日本キリスト教団 頌栄教会牧師 清弘剛生 Pastor Takao Kiyohiro, Shoei Church, Church of Christ, Japan
Translator M.A.F., Indiana, USA
1. The sermon that jesus gave on a mountain is recorded from chapters five to seven in The Gospel According To Matthew. It is called "The Sermon On The Mount." At the very opening section to it are the nine statements of blessing that I read to you today. Or [if] we exclude verses eleven and twelve, it is also called "The Beatitudes." Today I would like for us to concentrate particularly upon the first statement. The Lord said, "The poor in heart are blessed, the kingdom of heaven belongs to them," (verse three).
2. Words similar to these can be found in Luke's Gospel chapter six and beginning in verse twenty. Since it turned out that it was delivered on a plain, it is called "The Sermon On The Plain." In the sermon on the open field, a few words are different.
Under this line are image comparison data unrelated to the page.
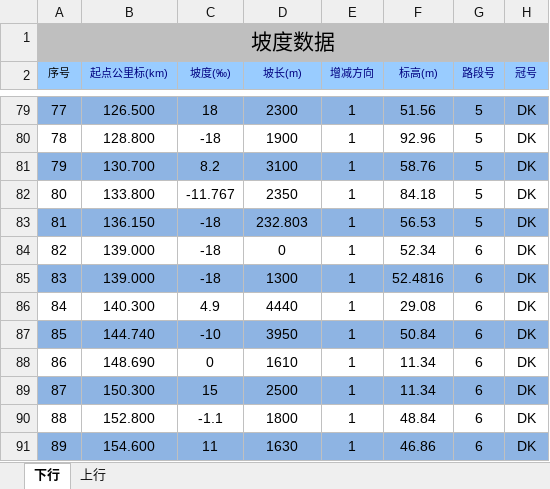
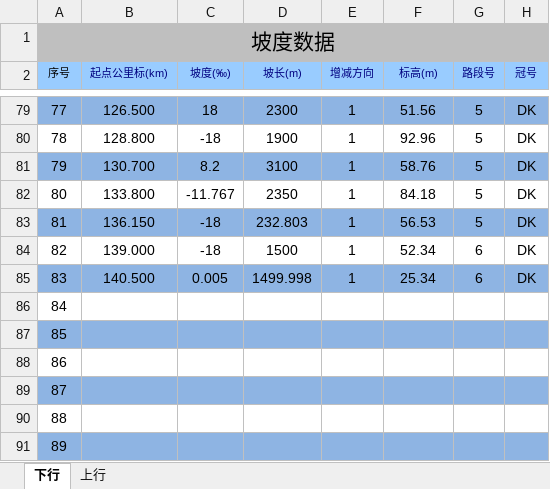
Before and after one commit to MrRnj/LineDataOperator, an Excel workbook: Inter_face/Inter_face/bin/Debug/excelmodels/接坡面数据_Single.xlsx, sheet 下行, drawn as a sheet; only a part is shown, gaps mark what is left out; values as stored, in another font and other column widths than the file's, no borders; the diff covers the shown part only; the diff names each change by its address in the sheet, - before the commit and + after, or states it on an @@ line.

```diff
--- a/Inter_face/Inter_face/bin/Debug/excelmodels/接坡面数据_Single.xlsx (sheet 下行)
+++ b/Inter_face/Inter_face/bin/Debug/excelmodels/接坡面数据_Single.xlsx (sheet 下行)
-D84 (坡长(m)): 0
+D84 (坡长(m)): 1500
-B85 (起点公里标(km)): 139.000
+B85 (起点公里标(km)): 140.500
-C85 (坡度(‰)): -18
+C85 (坡度(‰)): 0.005
-D85 (坡长(m)): 1300
+D85 (坡长(m)): 1499.998
-F85 (标高(m)): 52.4816
+F85 (标高(m)): 25.34
-B86 (起点公里标(km)): 140.300
+B86 (起点公里标(km)): (empty)
-C86 (坡度(‰)): 4.9
+C86 (坡度(‰)): (empty)
-D86 (坡长(m)): 4440
+D86 (坡长(m)): (empty)
-E86:E91 (增减方向): 1
+E86:E91 (增减方向): (empty)
-F86 (标高(m)): 29.08
+F86 (标高(m)): (empty)
-G86:G91 (路段号): 6
+G86:G91 (路段号): (empty)
-H86:H91 (冠号): DK
+H86:H91 (冠号): (empty)
-B87 (起点公里标(km)): 144.740
+B87 (起点公里标(km)): (empty)
-C87 (坡度(‰)): -10
+C87 (坡度(‰)): (empty)
-D87 (坡长(m)): 3950
+D87 (坡长(m)): (empty)
-F87 (标高(m)): 50.84
+F87 (标高(m)): (empty)
-B88 (起点公里标(km)): 148.690
+B88 (起点公里标(km)): (empty)
-C88 (坡度(‰)): 0
+C88 (坡度(‰)): (empty)
-D88 (坡长(m)): 1610
+D88 (坡长(m)): (empty)
-F88:F89 (标高(m)): 11.34
+F88:F89 (标高(m)): (empty)
-B89 (起点公里标(km)): 150.300
+B89 (起点公里标(km)): (empty)
-C89 (坡度(‰)): 15
+C89 (坡度(‰)): (empty)
-D89 (坡长(m)): 2500
+D89 (坡长(m)): (empty)
-B90 (起点公里标(km)): 152.800
+B90 (起点公里标(km)): (empty)
-C90 (坡度(‰)): -1.1
+C90 (坡度(‰)): (empty)
-D90 (坡长(m)): 1800
+D90 (坡长(m)): (empty)
-F90 (标高(m)): 48.84
+F90 (标高(m)): (empty)
-B91 (起点公里标(km)): 154.600
+B91 (起点公里标(km)): (empty)
-C91 (坡度(‰)): 11
+C91 (坡度(‰)): (empty)
-D91 (坡长(m)): 1630
+D91 (坡长(m)): (empty)
-F91 (标高(m)): 46.86
+F91 (标高(m)): (empty)
```
Also changed, not shown: 714 edited cells elsewhere in this sheet, sheet 上行, hidden cells, Inter_face/Inter_face/bin/Debug/excelmodels/信号机数据_single.xlsx, Inter_face/Inter_face/bin/Debug/excelmodels/接曲线数据.xlsx, 34 other files.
Luke has "The poor are blessed, the kingdom of God belongs to you," (Luke 6:20). Whether it is "the poor" or "the poor in heart," doesn't it sound a bit strange to call these people "blessed?" What might these words mean for us?
The Disciples And The Crowds
3. Before we think about those words, let us first try to imagine a picture of this scene in our minds. Large crowds had gathered around Jesus. They were people who had followed Jesus from Galilee, Decapolis, Jerusalem, Judea, and from across the Jordan River. Many of them, as it is written in chapter four and verse twenty-four, were believed to have been persons suffering from various diseases and pains, persons possessed by evil spirits, persons with epilepsy, and persons with paralysis. The Lord saw them and he went up the mountain. Then, upon sitting down, he opened his mouth, and spoke out to them. This is the scene that I read to you today.
4. Well, when we give this passage a careful reading, we notice that in the presence of Jesus a certain variety of differentiation or classification existed. The Lord did not address all the assembled people who were suffering with pain or some trouble. The scripture says, "When he sat down, the disciples came up close to him," (verse one). Then, it doesn't appear in The New Interconfessional Version in Japanese, but in verse two it is written, "Whereupon, Jesus opened his mouth, and taught them. In other words, the Lord addressed "his disciples" directly, that is, to the disciples as differentiated from the crowd.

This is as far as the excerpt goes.